Today Curbed sits down with NYC-based interior designer Robin Baron to discuss a two-bedroom pied-à-terre located in famed celeb-happy NYC condo building 15 Central Park West. One of several residences that the family owns, it's filled with Baron's bespoke touches, from the lighting to the wallcoverings to the window treatments.
Photos 1 through 7 by Phillip Ennis; photos 8 and 9 by Philip Ficks
Tell us about the inspiration for this apartment.
We were going for a very luxe, chic look that still maintains a calm and serene vibe. It’s a fine line between making something very luxe and very serene. They have teenage children who do visit the apartment, so we had to infuse a level of comfort and ease to meet all of their needs.
What determined the pointed, cohesive color palette?
The client wanted a monochromatic feeling to keep the home cohesive and elegant. I interpreted that by incorporating subdued metallics and reflective surfaces throughout to add a little interest and a pop. For the kitchen backsplash, I used glass tiles inset in bronze to create a bit of movement and drama without going over the top; in the dining space, we created a custom hand-blown Venetian-glass wall sculpture with beautiful back lighting. The hallway got a stenciled silver-leaf wall treatment. Alone, many of the elements in the apartment may be interpreted as “over the top,” but in context with the overall design, they read chic yet understated. I always say that it's all about the balance. Isn’t everything in life?
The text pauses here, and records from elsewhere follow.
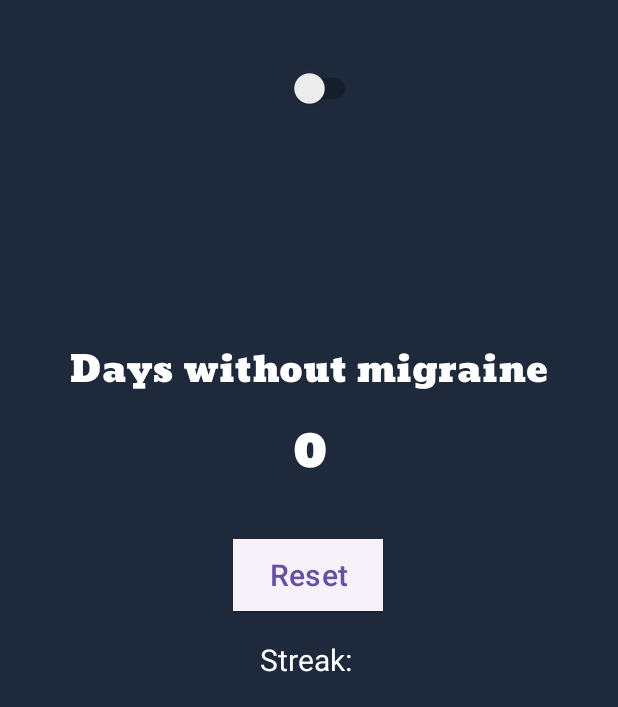
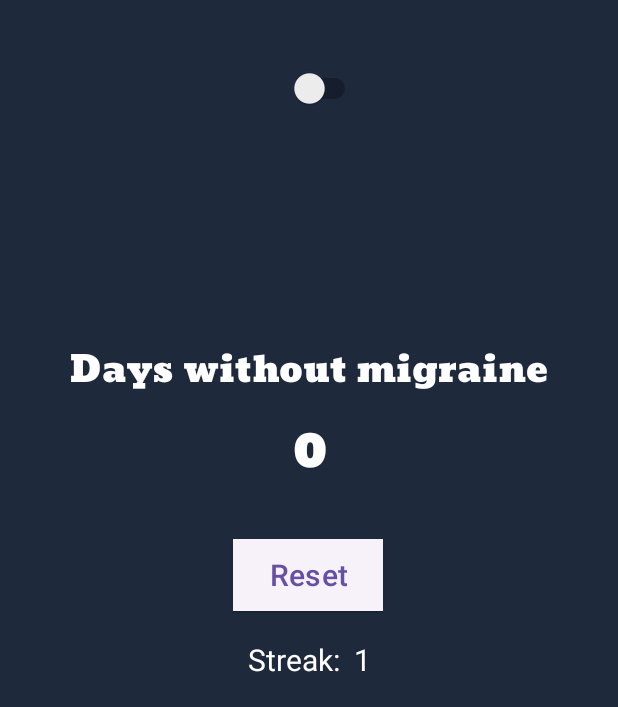
Before and after one commit to GeorgiosDrivas/MigraineMode, an Android app: the screen it shows after launch (MainActivity), after a tap on "Reset", on a phone screen of 412 x 824 dp, the part 529-1236 px from its top. Run offline under Robolectric (Android 15) with nearby library versions, the phone set to English and light mode, and no system bars.

```diff
--- a/app/src/main/java/com/example/migrainehelper/MainActivity.kt
+++ b/app/src/main/java/com/example/migrainehelper/MainActivity.kt
@@ -29,6 +29,7 @@ class MainActivity : AppCompatActivity() {
         val daysValue: TextView = findViewById(R.id.daysValue)
         val resetBtn: Button = findViewById(R.id.resetBtn)
         val sw1: Switch? = findViewById(R.id.switch1)
+        val streakField: TextView = findViewById(R.id.streak)
         val brightnessCls = Brightness()
         val daysCounter = DaysCounter()
         val silentMode = AudioMode(this)
@@ -42,6 +43,8 @@ class MainActivity : AppCompatActivity() {
         sw1?.isChecked = isFilteringEnabled
 
         resetBtn.setOnClickListener{
+            val currentStreak = daysValue.text;
+            streakField.append(" $currentStreak");
             daysValue.text = "0";
         }
 
--- a/app/src/main/res/layout/activity_main.xml
+++ b/app/src/main/res/layout/activity_main.xml
@@ -85,7 +85,7 @@
         app:layout_constraintVertical_bias="0.307" />
 
     <TextView
-        android:id="@+id/textView3"
+        android:id="@+id/streak"
         android:layout_width="wrap_content"
         android:layout_height="wrap_content"
         android:text="Streak: "
```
Talk to us about other elements that you feel particularly stand out here.
I love the multi-functional coffee table in the living room that I designed and had made. Removable upholstered pieces allows the family the ultimate level of flexibility—the piece can alternate between a cushy ottoman where you can put your feet up and relax, to an open coffee table for entertaining. There are also built-in drawers to hide remotes, magazines, and other living room eyesores. I also love the wall unit in the same room. Although it’s particularly large, the custom piece lends the room perspective and gives it a focal point and the illusion that the room is larger than it is. I’m also a bit obsessed with the the custom tiled walls in the master bath that read like wallpaper. They open and brighten the space, creating the most luxurious ambience.
In what ways does this project reflect your work in general?
It reflects my work because my work is all about the client. It fit their specific wants and needs. It’s not their main residence so they wanted a chic, urban feel as opposed to their primary residence in the suburbs—that's more country. They wanted to feel that as they came into 15 Central Park West, they were receiving the ultimate Manhattan experience. That said, it deviates from my body of work because no two projects are really alike. I have an open palette; a blank canvas on every job. I never like to repeat myself. Because each project is about the client, the inspiration for each job will be different.
15 Central Park West is such a hallowed place in New York. Talk to us about the experience of designing within such a legendary building.
Because building is one of the most prestigious buildings in the city, we were lucky enough to work with a budget that allowed us to be creative and work out-of-the-box. Everything in this home was custom designed, custom made, and custom finished. The client wanted a sense of being pampered while here in the city. Both the building and our designs have achieved that for them.
Were there building restrictions placed on what you were allowed to do?
It is a strict building with many rules and regulations, so we just had to work within those parameters. For about a year of the year and a half that we were working on this project, we were overlapping with the building’s own construction. That made it challenging to have to navigate our workers with theirs in terms of freight elevators and things like that. The building's approval processes for certain things took quite a long time, too. For example, during the building construction, the client’s A/C system became filled with dust—in the end, it was cheaper to replace it than to have it cleaned. But getting that new A/C unit took months for the building to approve.
If you could choose other famous buildings to design in—in NYC or elsewhere—what comes to mind?
What’s great about this city is that the “best” buildings have personalities as distinct as their clientele?there is such a great mix of new construction and post-war/old buildings. And although I am lucky enough to work in some of the “best” buildings in the city, for me, again, it’s more about the client and less about the building. What would be a dream would be to take a raw warehouse, convert it into a residential space and create an open floorplan with an “industrial glam” vibe. I love the incongruity of mixing the more industrial elements like iron, rough surfaces, and reclaimed wood with glam details like glass, reflective surfaces, and luxurious fabrics to create a tough yet chic, elegant, and hip look.
What would you say was the biggest challenge about this project?
Although it was a new space, we did a significant amount of construction to customize it. We gutted the kitchen, all the bathrooms?almost the entire apartment. As always with construction, the challenge was staying on schedule.
And after the fact, would you change anything?
Every aspect of the project, every inch of the home, was thought out and thought through. So, the good news is, the clients were ecstatic with the results. I wouldn’t change that for the world!